Too much water is just as bad as too little water. If you don’t properly maintain the drainage system in your garden your seeds could wash away or drown. In addition, improper maintenance of your garden can cause damage to the rest of your yard. In fact, soil swelling occurs when your drainage falls into disrepair.
In order to properly maintain the drainage in your garden consider adding a rain garden to accommodate for extra water. You may also want to consider thinning your soil to help accommodate for extra water.
A few other things to keep in mind:
Location, Location, Location:
Before you plant your garden, choose a spot that isn’t likely to flood or hold onto water. Make sure you observe your yard after a heavy rain or two before planting. You’ll be able to get a lay of the land and identify areas that are prone to flooding or absorbing a lot of water.
If you don’t want to wait for a rainy day, dig a 1-foot deep hole and fill it with water. Let the water completely drain out of the hole and immediately refill the pit. Measure how deep it is using a ruler, wait 15 minutes and measure again. Take the loss (example: it drained a half inch in fifteen minutes) and multiply that number by 4 to see how much drains in an hour. If the total is less than 1 inch per hour, it’s likely that that section of land will hold too much water for your plant. If the number is more than 6 inches in an hour, the soil may not hold enough water to keep your plants alive.

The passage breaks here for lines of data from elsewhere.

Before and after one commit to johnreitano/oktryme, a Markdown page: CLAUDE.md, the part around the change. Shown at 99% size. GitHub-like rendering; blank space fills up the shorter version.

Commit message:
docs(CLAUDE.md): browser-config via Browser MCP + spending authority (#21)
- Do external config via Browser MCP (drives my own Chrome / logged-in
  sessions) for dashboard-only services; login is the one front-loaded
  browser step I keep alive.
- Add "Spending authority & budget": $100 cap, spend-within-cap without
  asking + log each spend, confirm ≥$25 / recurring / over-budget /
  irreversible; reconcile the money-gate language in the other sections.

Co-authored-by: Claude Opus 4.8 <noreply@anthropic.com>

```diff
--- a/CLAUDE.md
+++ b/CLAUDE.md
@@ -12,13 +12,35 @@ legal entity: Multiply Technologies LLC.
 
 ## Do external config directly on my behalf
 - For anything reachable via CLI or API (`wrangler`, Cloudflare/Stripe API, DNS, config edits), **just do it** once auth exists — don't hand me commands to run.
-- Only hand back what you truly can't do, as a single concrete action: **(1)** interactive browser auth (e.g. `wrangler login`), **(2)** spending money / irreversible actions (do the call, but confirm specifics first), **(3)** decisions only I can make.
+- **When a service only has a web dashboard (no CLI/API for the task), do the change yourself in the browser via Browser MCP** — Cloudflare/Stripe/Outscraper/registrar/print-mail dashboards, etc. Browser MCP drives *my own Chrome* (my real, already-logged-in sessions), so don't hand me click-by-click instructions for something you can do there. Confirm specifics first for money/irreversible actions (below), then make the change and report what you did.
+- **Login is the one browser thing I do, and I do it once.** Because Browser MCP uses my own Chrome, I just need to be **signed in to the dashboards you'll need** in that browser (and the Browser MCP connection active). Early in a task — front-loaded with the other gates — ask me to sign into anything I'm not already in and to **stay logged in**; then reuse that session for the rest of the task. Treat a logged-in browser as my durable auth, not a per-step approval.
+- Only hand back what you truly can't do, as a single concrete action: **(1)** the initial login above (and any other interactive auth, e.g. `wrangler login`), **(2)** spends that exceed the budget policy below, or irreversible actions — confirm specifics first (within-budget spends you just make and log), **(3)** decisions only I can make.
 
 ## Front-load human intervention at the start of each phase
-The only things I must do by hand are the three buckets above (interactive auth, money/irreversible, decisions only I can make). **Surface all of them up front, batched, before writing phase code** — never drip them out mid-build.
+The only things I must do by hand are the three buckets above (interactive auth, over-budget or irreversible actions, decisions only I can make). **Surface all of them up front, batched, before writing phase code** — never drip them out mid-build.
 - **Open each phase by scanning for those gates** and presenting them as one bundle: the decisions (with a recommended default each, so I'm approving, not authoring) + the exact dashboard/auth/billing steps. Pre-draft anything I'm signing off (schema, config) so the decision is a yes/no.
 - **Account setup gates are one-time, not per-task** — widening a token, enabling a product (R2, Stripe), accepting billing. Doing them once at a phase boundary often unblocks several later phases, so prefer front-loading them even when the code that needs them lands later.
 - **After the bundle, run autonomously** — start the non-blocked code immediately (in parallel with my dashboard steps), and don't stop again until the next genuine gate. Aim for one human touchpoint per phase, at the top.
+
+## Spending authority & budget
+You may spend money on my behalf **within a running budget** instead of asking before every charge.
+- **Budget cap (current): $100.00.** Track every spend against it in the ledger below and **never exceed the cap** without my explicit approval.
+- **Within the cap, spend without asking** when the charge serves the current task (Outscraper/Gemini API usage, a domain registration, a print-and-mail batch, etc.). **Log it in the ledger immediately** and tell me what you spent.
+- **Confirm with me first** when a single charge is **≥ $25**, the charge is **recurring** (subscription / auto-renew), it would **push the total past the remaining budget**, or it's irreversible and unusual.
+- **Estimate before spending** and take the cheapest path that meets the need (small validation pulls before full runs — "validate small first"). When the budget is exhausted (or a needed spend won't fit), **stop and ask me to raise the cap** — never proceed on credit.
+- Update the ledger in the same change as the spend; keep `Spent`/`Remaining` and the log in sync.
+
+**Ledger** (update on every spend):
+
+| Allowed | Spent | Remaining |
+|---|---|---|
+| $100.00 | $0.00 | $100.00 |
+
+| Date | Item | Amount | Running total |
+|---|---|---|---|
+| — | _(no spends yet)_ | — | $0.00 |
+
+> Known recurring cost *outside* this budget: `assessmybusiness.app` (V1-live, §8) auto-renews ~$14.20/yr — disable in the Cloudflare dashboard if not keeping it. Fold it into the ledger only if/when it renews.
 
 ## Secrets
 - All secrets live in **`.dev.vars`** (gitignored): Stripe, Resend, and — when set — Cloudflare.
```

Look at the dirt:
Dig up a bit of dirt and take a look at what it looks like. The color can tell you a lot about what types of plants will work and which ones may not get enough drainage. Dark soil is great for nearly any plant. The dark color indicates a high level of organic matter. Brown/red soil usually has enough air and water for most plants. Blue-green or grey dirt probably has too much water content to be healthy for most plants. Yellow soil means that it unevenly drain and streaking means that there are seasonal draining problems.
Check every season:
Once you’ve planted your garden, make sure to check the drainage frequently to ensure that your plants remain healthy. You’ll also be able to fix problems faster and reduce damage if you pay close attention to how your plants are draining.